What needs to be done: Show every line of the records below that contains the word "static".

Data records:

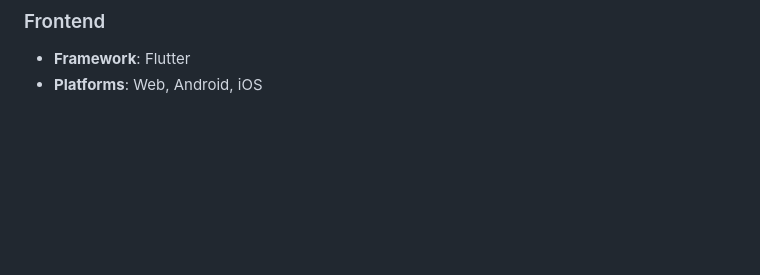
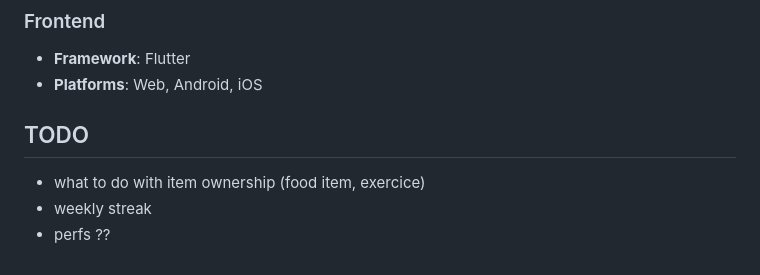
Before and after one commit to dimitri-correia/dim-dim-health, a Markdown page: README.md, the part around the change. GitHub-like rendering; blank space fills up the shorter version.

Commit message:
add todo in readme

```diff
--- a/README.md
+++ b/README.md
@@ -152,3 +152,11 @@ The project consists of three main components:
 ### Frontend
 - **Framework**: Flutter
 - **Platforms**: Web, Android, iOS
+
+
+
+
+## TODO
+- what to do with item ownership (food item, exercice)
+- weekly streak
+- perfs ??
```
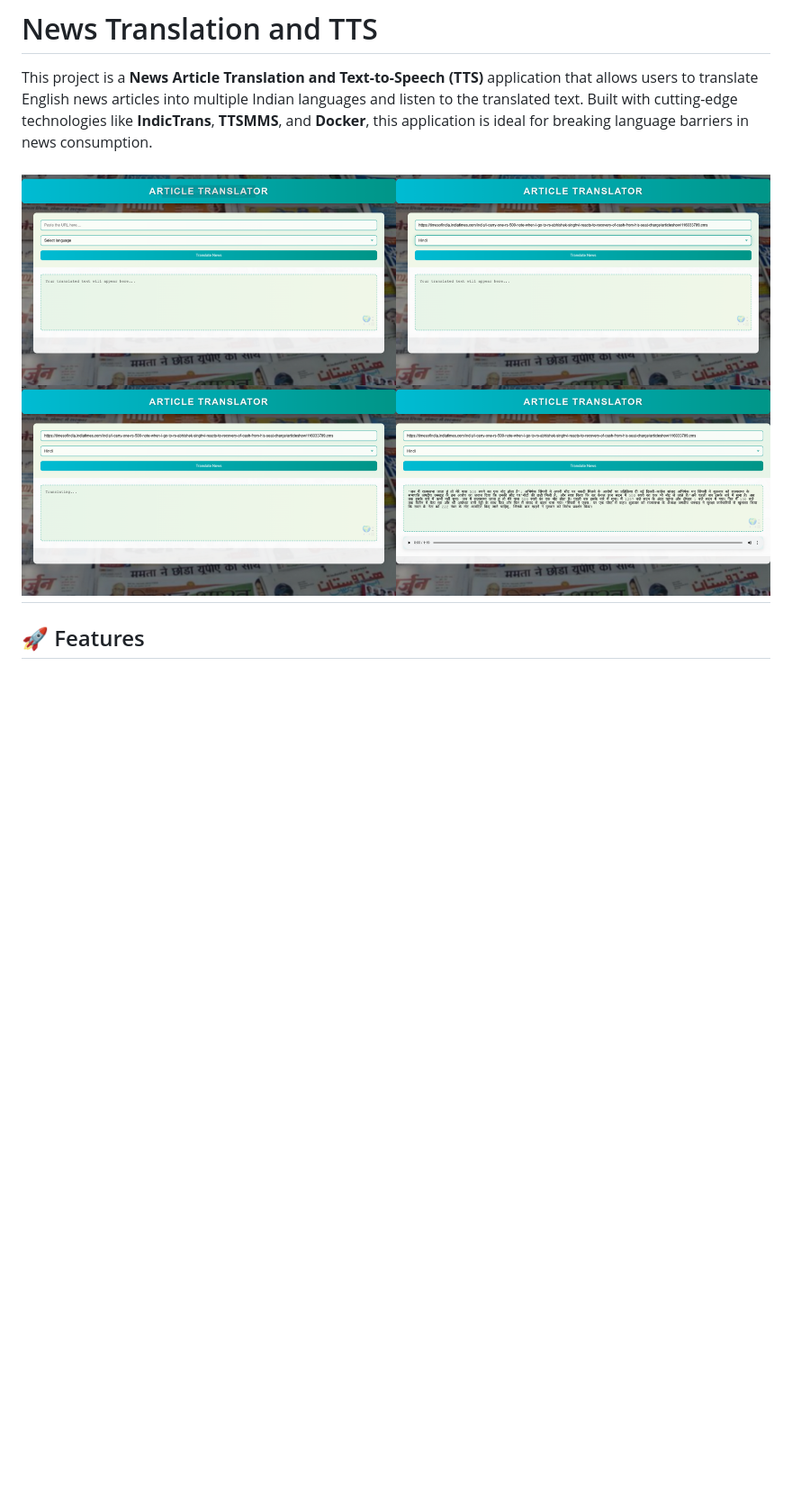
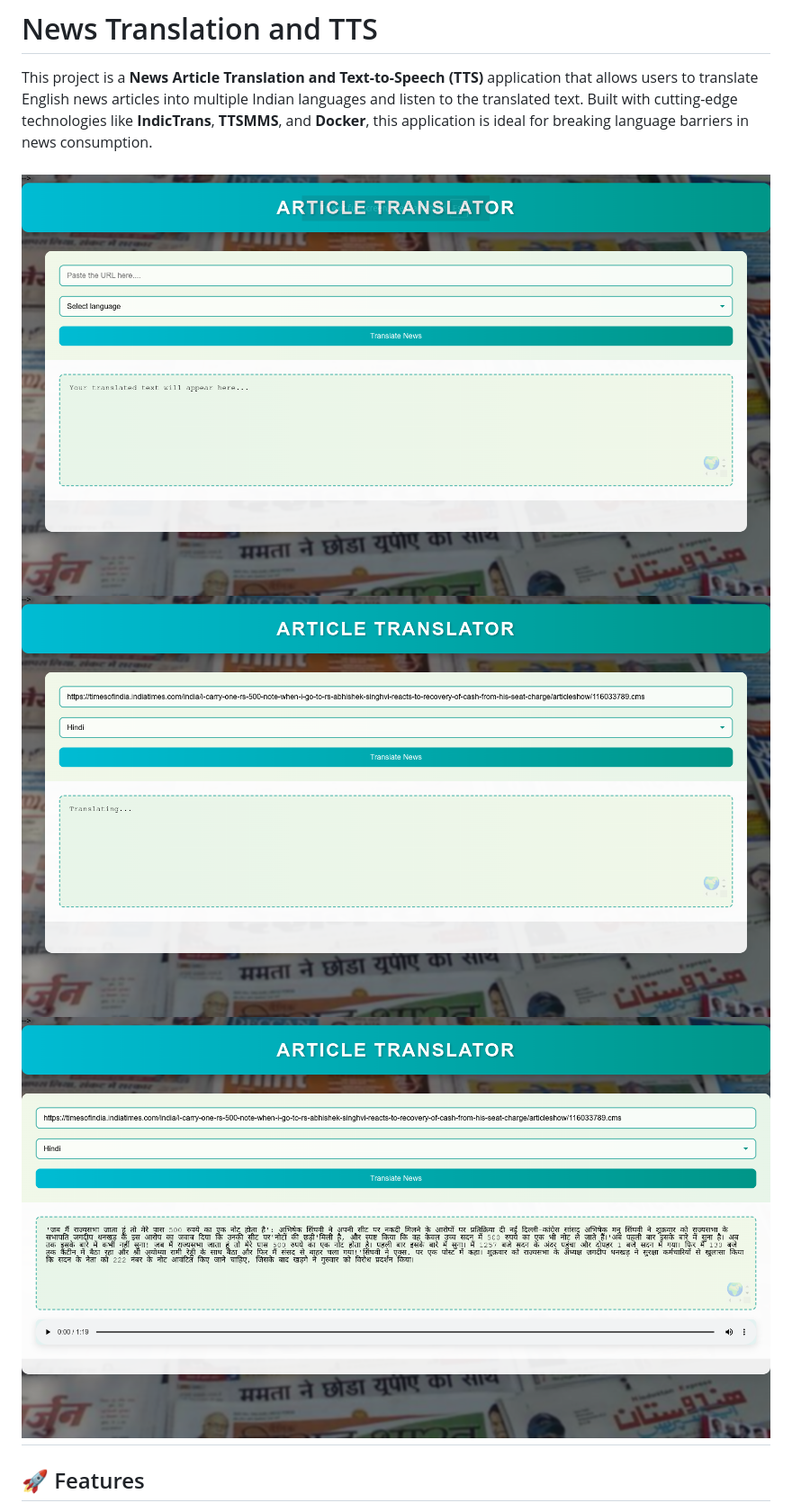
Before and after one commit to addromit/News-translation-and-TTS, a Markdown page: README.md, the part around the change. Shown at 90% size. GitHub-like rendering; blank space fills up the shorter version.

```diff
--- a/README.md
+++ b/README.md
@@ -6,7 +6,9 @@
 
 This project is a **News Article Translation and Text-to-Speech (TTS)** application that allows users to translate English news articles into multiple Indian languages and listen to the translated text. Built with cutting-edge technologies like **IndicTrans**, **TTSMMS**, and **Docker**, this application is ideal for breaking language barriers in news consumption.
 
-![Translation Result](static/screenshots/5.png)
+![Translation Result1](static/screenshots/1.png)
+![Translation Result3](static/screenshots/3.png)
+![Translation Result4](static/screenshots/4.png)
 ---
 
 ## 🚀 Features
```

Exercise result:
-![Translation Result](static/screenshots/5.png)
+![Translation Result1](static/screenshots/1.png)
+![Translation Result3](static/screenshots/3.png)
+![Translation Result4](static/screenshots/4.png)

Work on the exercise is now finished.